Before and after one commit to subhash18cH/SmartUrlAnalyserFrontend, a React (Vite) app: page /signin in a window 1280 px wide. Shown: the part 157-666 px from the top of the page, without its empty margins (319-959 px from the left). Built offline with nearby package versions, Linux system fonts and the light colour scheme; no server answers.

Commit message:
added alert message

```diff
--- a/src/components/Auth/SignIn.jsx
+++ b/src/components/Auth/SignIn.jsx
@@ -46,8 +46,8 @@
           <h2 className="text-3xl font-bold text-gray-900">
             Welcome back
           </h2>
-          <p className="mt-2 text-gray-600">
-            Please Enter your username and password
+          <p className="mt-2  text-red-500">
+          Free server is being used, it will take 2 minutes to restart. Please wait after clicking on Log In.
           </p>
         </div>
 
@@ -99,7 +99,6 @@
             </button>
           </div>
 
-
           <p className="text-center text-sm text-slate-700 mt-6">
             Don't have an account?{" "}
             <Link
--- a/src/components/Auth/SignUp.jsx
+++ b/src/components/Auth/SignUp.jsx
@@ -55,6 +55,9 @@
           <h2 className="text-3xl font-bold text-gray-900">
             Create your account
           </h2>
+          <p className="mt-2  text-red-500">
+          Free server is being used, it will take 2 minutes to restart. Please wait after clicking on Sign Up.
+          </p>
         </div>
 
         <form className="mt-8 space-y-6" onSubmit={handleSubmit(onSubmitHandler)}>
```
* * * * * * * * *
An exact copy of every record above is needed. Write it out word for word.

Before and after one commit to subhash18cH/SmartUrlAnalyserFrontend, a React (Vite) app: page /signin in a window 1280 px wide. Shown: the part 157-666 px from the top of the page, without its empty margins (319-959 px from the left). Built offline with nearby package versions, Linux system fonts and the light colour scheme; no server answers.

Commit message:
added alert message

```diff
--- a/src/components/Auth/SignIn.jsx
+++ b/src/components/Auth/SignIn.jsx
@@ -46,8 +46,8 @@
           <h2 className="text-3xl font-bold text-gray-900">
             Welcome back
           </h2>
-          <p className="mt-2 text-gray-600">
-            Please Enter your username and password
+          <p className="mt-2  text-red-500">
+          Free server is being used, it will take 2 minutes to restart. Please wait after clicking on Log In.
           </p>
         </div>
 
@@ -99,7 +99,6 @@
             </button>
           </div>
 
-
           <p className="text-center text-sm text-slate-700 mt-6">
             Don't have an account?{" "}
             <Link
--- a/src/components/Auth/SignUp.jsx
+++ b/src/components/Auth/SignUp.jsx
@@ -55,6 +55,9 @@
           <h2 className="text-3xl font-bold text-gray-900">
             Create your account
           </h2>
+          <p className="mt-2  text-red-500">
+          Free server is being used, it will take 2 minutes to restart. Please wait after clicking on Sign Up.
+          </p>
         </div>
 
         <form className="mt-8 space-y-6" onSubmit={handleSubmit(onSubmitHandler)}>
```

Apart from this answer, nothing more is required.